# Task directions
Check each line of the material below for "components" and copy those where it appears.
----------
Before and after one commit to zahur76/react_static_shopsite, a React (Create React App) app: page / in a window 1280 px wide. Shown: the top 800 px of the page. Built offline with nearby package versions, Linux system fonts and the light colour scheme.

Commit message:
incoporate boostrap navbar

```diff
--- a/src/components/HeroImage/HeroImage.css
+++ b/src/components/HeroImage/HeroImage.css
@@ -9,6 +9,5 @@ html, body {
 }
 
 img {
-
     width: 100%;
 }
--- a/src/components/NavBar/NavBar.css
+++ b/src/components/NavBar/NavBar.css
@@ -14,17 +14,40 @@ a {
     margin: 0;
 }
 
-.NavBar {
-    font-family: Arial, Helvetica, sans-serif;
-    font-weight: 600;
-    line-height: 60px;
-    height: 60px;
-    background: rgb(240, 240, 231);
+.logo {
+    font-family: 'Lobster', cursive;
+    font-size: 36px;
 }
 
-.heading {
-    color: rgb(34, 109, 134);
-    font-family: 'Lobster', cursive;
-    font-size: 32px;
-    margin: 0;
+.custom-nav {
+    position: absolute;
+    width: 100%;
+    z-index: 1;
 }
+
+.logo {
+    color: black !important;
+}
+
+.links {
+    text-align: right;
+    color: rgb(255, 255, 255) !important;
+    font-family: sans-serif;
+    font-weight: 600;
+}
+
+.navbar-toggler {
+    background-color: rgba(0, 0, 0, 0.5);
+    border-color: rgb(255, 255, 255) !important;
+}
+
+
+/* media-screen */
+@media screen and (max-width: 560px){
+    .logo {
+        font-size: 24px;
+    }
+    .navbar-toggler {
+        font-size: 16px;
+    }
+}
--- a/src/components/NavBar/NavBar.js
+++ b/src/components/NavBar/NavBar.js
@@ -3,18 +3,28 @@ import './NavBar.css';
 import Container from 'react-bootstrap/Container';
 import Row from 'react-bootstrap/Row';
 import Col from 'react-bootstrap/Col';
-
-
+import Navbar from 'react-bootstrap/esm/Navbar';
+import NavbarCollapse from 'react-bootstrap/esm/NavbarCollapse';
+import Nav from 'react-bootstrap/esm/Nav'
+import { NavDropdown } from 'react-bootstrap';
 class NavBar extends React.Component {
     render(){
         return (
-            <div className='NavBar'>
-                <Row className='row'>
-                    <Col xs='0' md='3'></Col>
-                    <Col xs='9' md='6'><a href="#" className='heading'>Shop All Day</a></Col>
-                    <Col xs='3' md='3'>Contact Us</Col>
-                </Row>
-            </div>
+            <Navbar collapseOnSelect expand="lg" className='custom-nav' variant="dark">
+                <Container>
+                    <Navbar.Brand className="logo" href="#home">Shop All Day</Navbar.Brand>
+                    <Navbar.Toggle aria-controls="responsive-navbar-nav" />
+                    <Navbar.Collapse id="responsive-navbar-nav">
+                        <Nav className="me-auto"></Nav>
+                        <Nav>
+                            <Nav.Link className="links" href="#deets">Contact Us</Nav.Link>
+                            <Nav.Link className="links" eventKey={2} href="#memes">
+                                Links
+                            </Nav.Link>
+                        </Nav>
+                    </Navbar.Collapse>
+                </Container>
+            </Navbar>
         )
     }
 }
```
----------
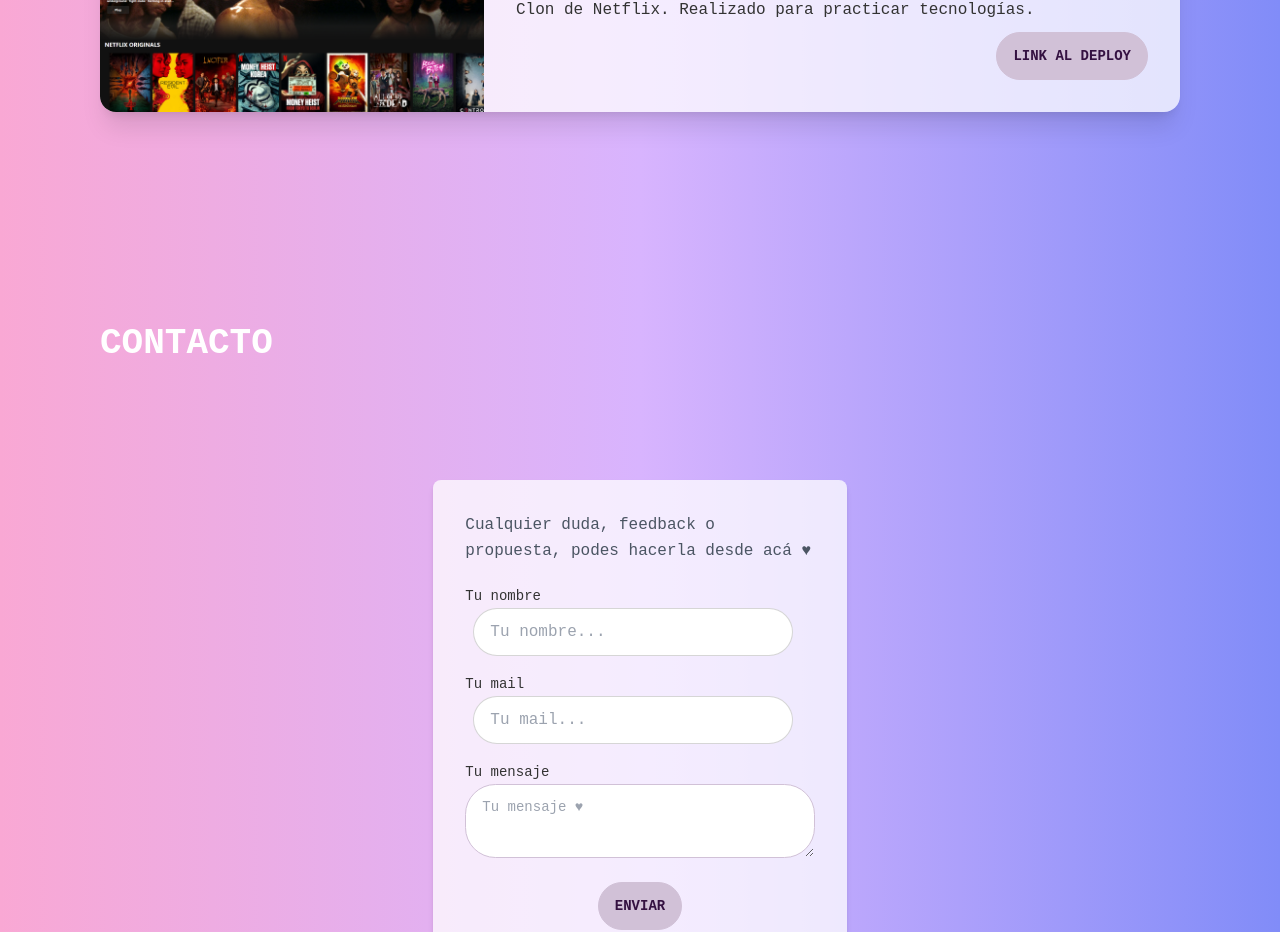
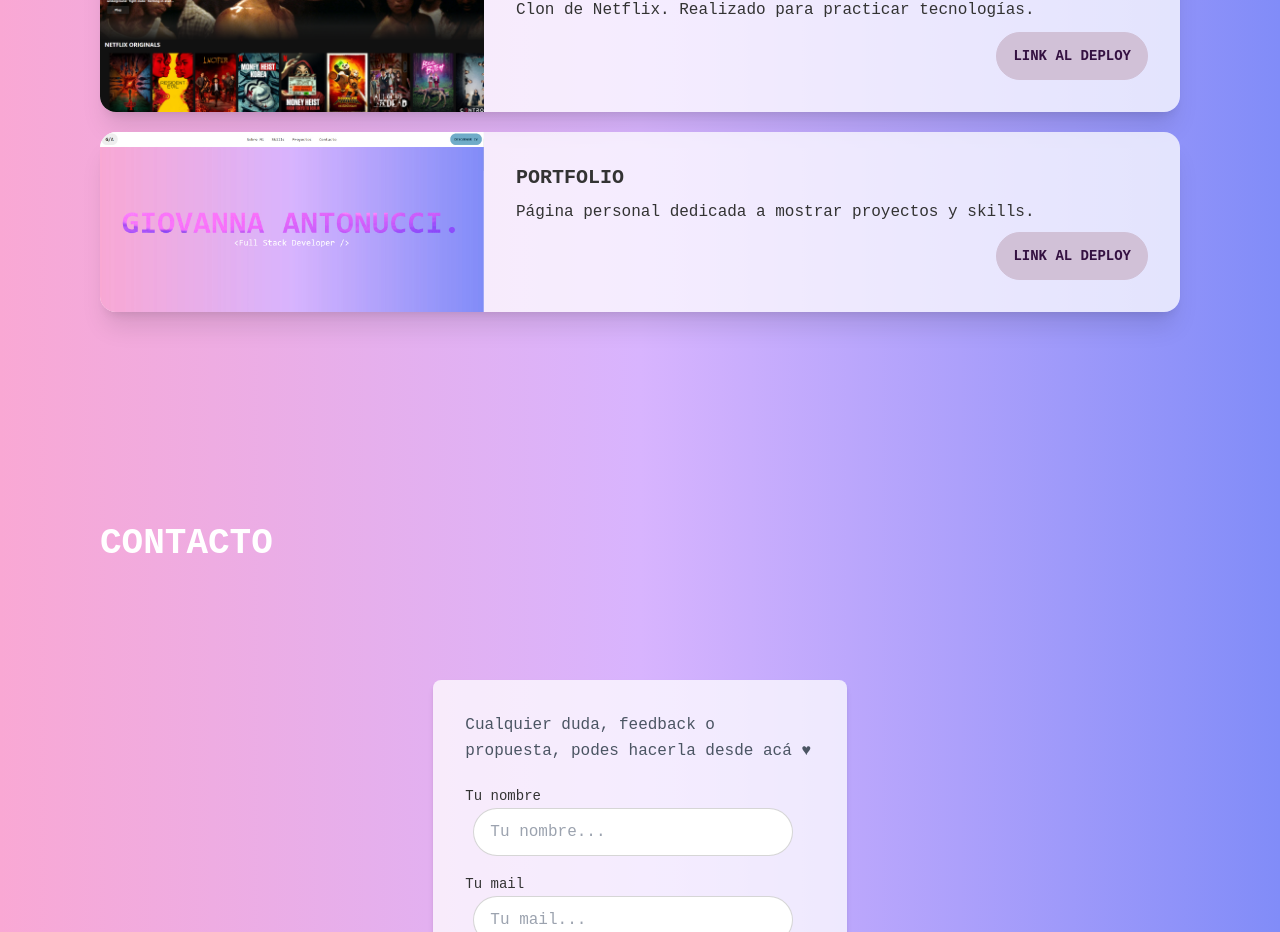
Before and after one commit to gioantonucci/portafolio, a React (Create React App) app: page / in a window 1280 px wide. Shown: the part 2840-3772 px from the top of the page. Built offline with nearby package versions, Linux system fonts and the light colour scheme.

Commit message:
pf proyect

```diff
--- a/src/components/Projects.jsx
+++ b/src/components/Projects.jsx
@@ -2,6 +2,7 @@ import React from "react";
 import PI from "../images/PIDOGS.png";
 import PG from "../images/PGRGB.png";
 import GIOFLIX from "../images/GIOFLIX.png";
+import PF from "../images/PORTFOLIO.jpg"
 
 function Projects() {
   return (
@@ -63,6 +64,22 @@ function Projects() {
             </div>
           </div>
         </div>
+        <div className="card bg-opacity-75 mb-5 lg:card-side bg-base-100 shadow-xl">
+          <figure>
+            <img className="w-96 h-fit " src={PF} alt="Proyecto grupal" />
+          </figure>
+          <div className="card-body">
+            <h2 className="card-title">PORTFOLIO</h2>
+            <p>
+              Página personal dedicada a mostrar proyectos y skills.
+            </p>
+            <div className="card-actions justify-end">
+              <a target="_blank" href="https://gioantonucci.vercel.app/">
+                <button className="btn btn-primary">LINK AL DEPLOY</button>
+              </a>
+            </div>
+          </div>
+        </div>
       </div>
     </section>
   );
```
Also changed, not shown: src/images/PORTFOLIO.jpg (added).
----------
# Response to the exercise
--- a/src/components/HeroImage/HeroImage.css
+++ b/src/components/HeroImage/HeroImage.css
--- a/src/components/NavBar/NavBar.css
+++ b/src/components/NavBar/NavBar.css
--- a/src/components/NavBar/NavBar.js
+++ b/src/components/NavBar/NavBar.js
--- a/src/components/Projects.jsx
+++ b/src/components/Projects.jsx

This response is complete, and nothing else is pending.